When I was a little girl, my favourite store in my home city Pietarsaari (in Finland) was definitely Karibu. It was a small cottage full of crafts from Africa. I loved its fragrance and colours. I bought all the gift items from there, or I often went just to watch and admire. I loved wood carved giraffe figures, soapstone statues, colourful bags, clothes and fabrics. The ideology was that all the money would go directly to the people who produced items without any intermediaries. Karibu has been closed for many years now, and I just have good memories left from there.
Now I am in Amman. When I stepped downstairs to Nelly Nkwosseu’s home, it was as if I had returned to the atmosphere of my childhood. The bottom floor of Nelly’s home is, however, bright and spacious, far from the little cottage, but the colours and scents are the same. And ideology she possesses.
Nelly Nkwosseu was originally a tax inspector from the French Ministry of Economy. But her husband travelled to southern Sudan to work for Unicef. Nelly left her job and travelled around Africa.
– I was fascinated by African craftsmanship. I thought that all the world should see them. I started shipping jewellery and sandals made by Kenyan women to Paris and selling them there.
After a phase in Africa, Nelly´s husband´s job led them to Jordan. After moving to Amman, Nelly began to feel that she should continue the work she started in Kenya.
Now Nelly designs jewellery and bags, and Kenyan women implement what she designs. All materials are local Kenyan materials; Leather straps, sisal fibre, bone structures and brass. In Kenya, she employs about fifty women.
Although the bags are Nelly’s design, they are made using traditional methods.
-Women are really skilled, Nelly praises. They collect the sisal, colour it and weave it into bags. Everything is done by traditional methods, respecting nature. There are only five different colour shades of nature. No chemicals are used in the products, so for example, bright red or blue is not seen in the bags.
Kotiam also promotes the situation of girls in Kenya. For every bag she sells, she gives a packet of washable sanitary pads to the girls of village community.
In small villages in Kenya menstruation is hardly talked about, and it can be a complete shock for girls. Available sanitary pads may not be very good or hygienic. Without proper pads, girls will have to be out of school every month, Nelly thinks.

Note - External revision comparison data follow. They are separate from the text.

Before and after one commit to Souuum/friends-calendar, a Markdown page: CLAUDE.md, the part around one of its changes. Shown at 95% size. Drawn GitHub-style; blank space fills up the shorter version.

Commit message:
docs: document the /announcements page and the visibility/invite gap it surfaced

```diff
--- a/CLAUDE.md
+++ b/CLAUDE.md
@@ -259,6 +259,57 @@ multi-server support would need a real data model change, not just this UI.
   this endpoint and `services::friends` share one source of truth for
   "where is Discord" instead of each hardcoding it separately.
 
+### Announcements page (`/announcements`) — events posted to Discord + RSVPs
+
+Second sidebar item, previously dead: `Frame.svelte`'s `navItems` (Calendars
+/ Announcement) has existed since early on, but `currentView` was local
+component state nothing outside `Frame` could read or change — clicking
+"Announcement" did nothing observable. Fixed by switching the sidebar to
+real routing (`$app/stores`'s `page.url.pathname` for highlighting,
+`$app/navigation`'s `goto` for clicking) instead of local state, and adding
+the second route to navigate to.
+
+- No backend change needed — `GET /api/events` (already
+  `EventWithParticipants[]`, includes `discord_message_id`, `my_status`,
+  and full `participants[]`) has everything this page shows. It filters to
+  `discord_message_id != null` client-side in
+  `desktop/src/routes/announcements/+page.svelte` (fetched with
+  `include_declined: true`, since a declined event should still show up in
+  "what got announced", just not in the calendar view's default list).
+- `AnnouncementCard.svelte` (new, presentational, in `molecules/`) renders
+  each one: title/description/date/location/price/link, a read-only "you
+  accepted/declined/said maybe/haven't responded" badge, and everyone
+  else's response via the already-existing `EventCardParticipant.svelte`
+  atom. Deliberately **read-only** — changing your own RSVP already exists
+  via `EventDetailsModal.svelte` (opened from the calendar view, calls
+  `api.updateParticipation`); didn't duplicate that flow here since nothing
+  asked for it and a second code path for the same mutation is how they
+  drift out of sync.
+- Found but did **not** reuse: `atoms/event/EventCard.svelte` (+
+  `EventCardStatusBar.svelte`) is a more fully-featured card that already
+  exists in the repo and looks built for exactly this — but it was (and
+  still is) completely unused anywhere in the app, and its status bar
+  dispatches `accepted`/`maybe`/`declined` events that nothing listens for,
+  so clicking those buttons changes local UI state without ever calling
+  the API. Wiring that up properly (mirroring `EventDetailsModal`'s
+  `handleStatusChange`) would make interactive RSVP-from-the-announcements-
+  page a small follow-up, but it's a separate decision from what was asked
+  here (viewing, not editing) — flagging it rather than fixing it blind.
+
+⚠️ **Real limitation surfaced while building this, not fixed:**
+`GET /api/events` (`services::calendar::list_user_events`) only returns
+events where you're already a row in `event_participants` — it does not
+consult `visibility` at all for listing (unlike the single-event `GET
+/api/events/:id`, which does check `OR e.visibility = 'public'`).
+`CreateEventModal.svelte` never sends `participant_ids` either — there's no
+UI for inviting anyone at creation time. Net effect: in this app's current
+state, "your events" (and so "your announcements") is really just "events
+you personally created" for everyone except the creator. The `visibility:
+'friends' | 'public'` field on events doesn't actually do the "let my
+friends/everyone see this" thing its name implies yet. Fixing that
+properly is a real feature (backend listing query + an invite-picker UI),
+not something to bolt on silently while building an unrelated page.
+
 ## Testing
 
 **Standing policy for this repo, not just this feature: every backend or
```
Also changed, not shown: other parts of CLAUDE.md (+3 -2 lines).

By buying one bag you will help keep a girl in school by providing her a kit of reusable pads produced by the Kenyan social enterprise Pad Heaven. The kit contains 6 washable pads, 3 panties and a brochure on menstruation and puberty.

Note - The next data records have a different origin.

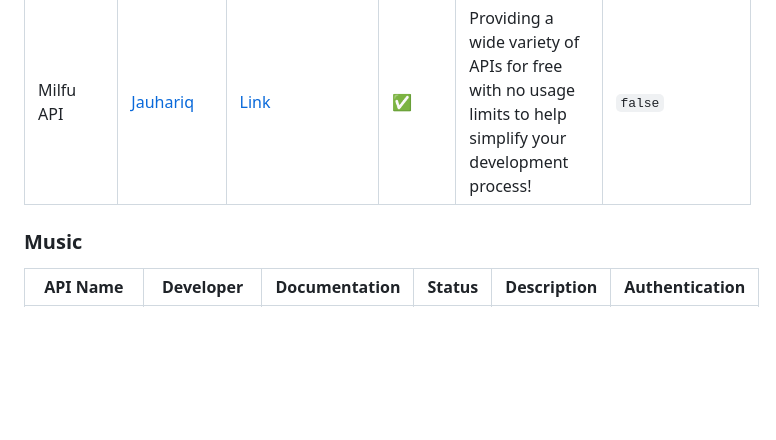
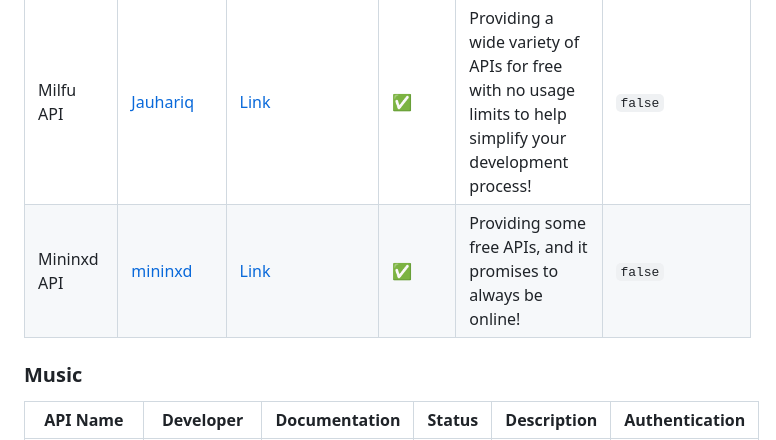
Before and after one commit to farizdotid/DAFTAR-API-LOKAL-INDONESIA, a Markdown page: README.en.md, the part around the change printed below. Drawn GitHub-style; blank space fills up the shorter version.

```diff
--- a/README.en.md
+++ b/README.en.md
@@ -228,6 +228,7 @@ This file is translation from Original (Bahasa Indonesia).
 | Akuari Api               | akuari                                                | [Link](https://api.akuari.my.id/)    | ✅     | A collection of bot needs api, and some api: Visitor api, Check ip api, Check Website Live or not, File api, etc. with JSON response.                                                   | `false`        |
 | All in one Api firdau.uz | [Firdaus Siregar](https://github.com/firdaus-siregar) | [Link](https://api.firda.uz/docs)    | ✅     | Free API access for your application needs. Unlimited fire keys and others, accompanied by complete documentation, API access such as (AI, chat, send WhatsApp SMS, etc.) Free forever! | `false`        |
 | Milfu API                | [Jauhariq](https://github.com/jauhariq)               | [Link](https://api.ngodingaja.my.id) | ✅     | Providing a wide variety of APIs for free with no usage limits to help simplify your development process!                                                                               | `false`        |
+| Mininxd API              | [mininxd](https://github.com/mininxd)                 | [Link](https://api.mininxd.my.id)    | ✅     | Providing some free APIs, and it promises to always be online!                                                                                                                          | `false`        |
 
 ### Music
 
```
Also changed, not shown: other parts of README.en.md (+1 -1 lines), README.md (+2 -1 lines).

A UNESCO report estimates that 1 in 10 girls in Africa does not attend school during menstruation. That is equal to 20% of their school time in one year. In Kenya this happens for 5 million girls each month.
Nelly’s parents are from Cameroon, but Nelly herself was born in France.
– My company name Kotiam is Banganté language. It is one of the 42 tribal languages in Cameroon. It means “my precious”. My husband use to call me with this name.
-Even within the same village, all residents do not understand each other, Nelly explains the versatility of languages in Cameroon. By stroke of luck I met in France a man who speaks the same language as my father, Nelly laughs.
Nelly’s shop has so charming and enchantingly beautiful items. In addition to Nelly’s own Kotiam products, she has also been collecting other Kenyan artworks. She wants to highlight the artistic skills of Kenyan artists and craftsmen. The most interesting objects are handmade clay heads. They describe the typical facial features of different Kenyan tribes.
Beside jewellery and bags you can find candle lanterns made of soapstone, animal figurines and angels made from banana tree leaves, paper rolled necklaces, beaded mirrors, Masai tribal paintings…
If you like Nelly´s products, contact her in Facebook or Instagram: